● **Exercise requirements**:
What follows is a set of records; repeat them exactly, without the pictures.

Stored items:

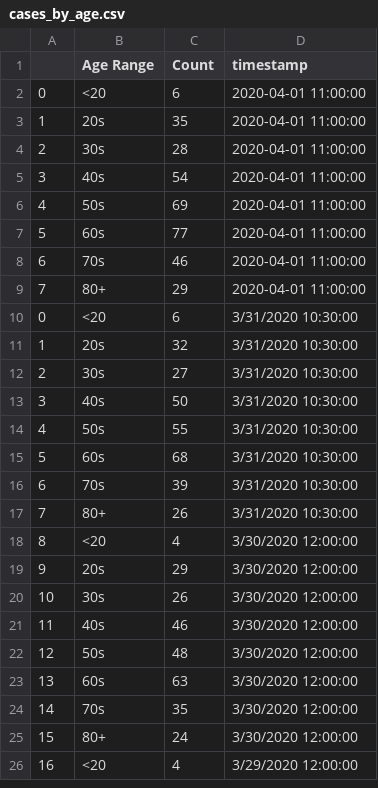
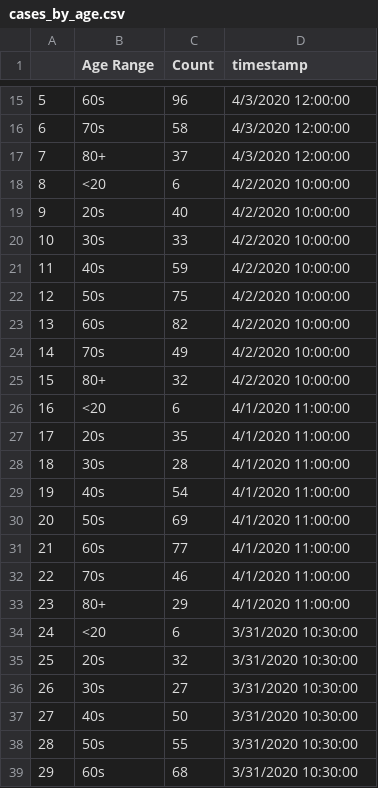
Before and after one commit to darrenfishell/data-projects, a CSV file: covid-19-me/test-output/cases_by_age.csv, drawn as a sheet; only a part is shown, gaps mark what is left out; the shorter side is filled out with more unchanged rows; addresses are those after the commit; the diff covers the shown part only; the diff names each change by its address in the sheet, - before the commit and + after, or states it on an @@ line.

```diff
--- a/covid-19-me/test-output/cases_by_age.csv
+++ b/covid-19-me/test-output/cases_by_age.csv
+row 15: 5 | 60s | 96 | 4/3/2020 12:00:00
+row 16: 6 | 70s | 58 | 4/3/2020 12:00:00
+row 17: 7 | 80+ | 37 | 4/3/2020 12:00:00
+row 18: 8 | <20 | 6 | 4/2/2020 10:00:00
+row 19: 9 | 20s | 40 | 4/2/2020 10:00:00
+row 20: 10 | 30s | 33 | 4/2/2020 10:00:00
+row 21: 11 | 40s | 59 | 4/2/2020 10:00:00
+row 22: 12 | 50s | 75 | 4/2/2020 10:00:00
+row 23: 13 | 60s | 82 | 4/2/2020 10:00:00
+row 24: 14 | 70s | 49 | 4/2/2020 10:00:00
+row 25: 15 | 80+ | 32 | 4/2/2020 10:00:00
@@ column A renumbered from row 26 down @@
-D26:D33 (timestamp): 2020-04-01 11:00:00
+D26:D33 (timestamp): 4/1/2020 11:00:00
```
Also changed, not shown: 13 added rows and 24 edited cells elsewhere in this file, covid-19-me/test-output/case_summary.csv, covid-19-me/test-output/cases_by_county.csv, 3 other files.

● **Response**:
Before and after one commit to darrenfishell/data-projects, a CSV file: covid-19-me/test-output/cases_by_age.csv, drawn as a sheet; only a part is shown, gaps mark what is left out; the shorter side is filled out with more unchanged rows; addresses are those after the commit; the diff covers the shown part only; the diff names each change by its address in the sheet, - before the commit and + after, or states it on an @@ line.

```diff
--- a/covid-19-me/test-output/cases_by_age.csv
+++ b/covid-19-me/test-output/cases_by_age.csv
+row 15: 5 | 60s | 96 | 4/3/2020 12:00:00
+row 16: 6 | 70s | 58 | 4/3/2020 12:00:00
+row 17: 7 | 80+ | 37 | 4/3/2020 12:00:00
+row 18: 8 | <20 | 6 | 4/2/2020 10:00:00
+row 19: 9 | 20s | 40 | 4/2/2020 10:00:00
+row 20: 10 | 30s | 33 | 4/2/2020 10:00:00
+row 21: 11 | 40s | 59 | 4/2/2020 10:00:00
+row 22: 12 | 50s | 75 | 4/2/2020 10:00:00
+row 23: 13 | 60s | 82 | 4/2/2020 10:00:00
+row 24: 14 | 70s | 49 | 4/2/2020 10:00:00
+row 25: 15 | 80+ | 32 | 4/2/2020 10:00:00
@@ column A renumbered from row 26 down @@
-D26:D33 (timestamp): 2020-04-01 11:00:00
+D26:D33 (timestamp): 4/1/2020 11:00:00
```
Also changed, not shown: 13 added rows and 24 edited cells elsewhere in this file, covid-19-me/test-output/case_summary.csv, covid-19-me/test-output/cases_by_county.csv, 3 other files.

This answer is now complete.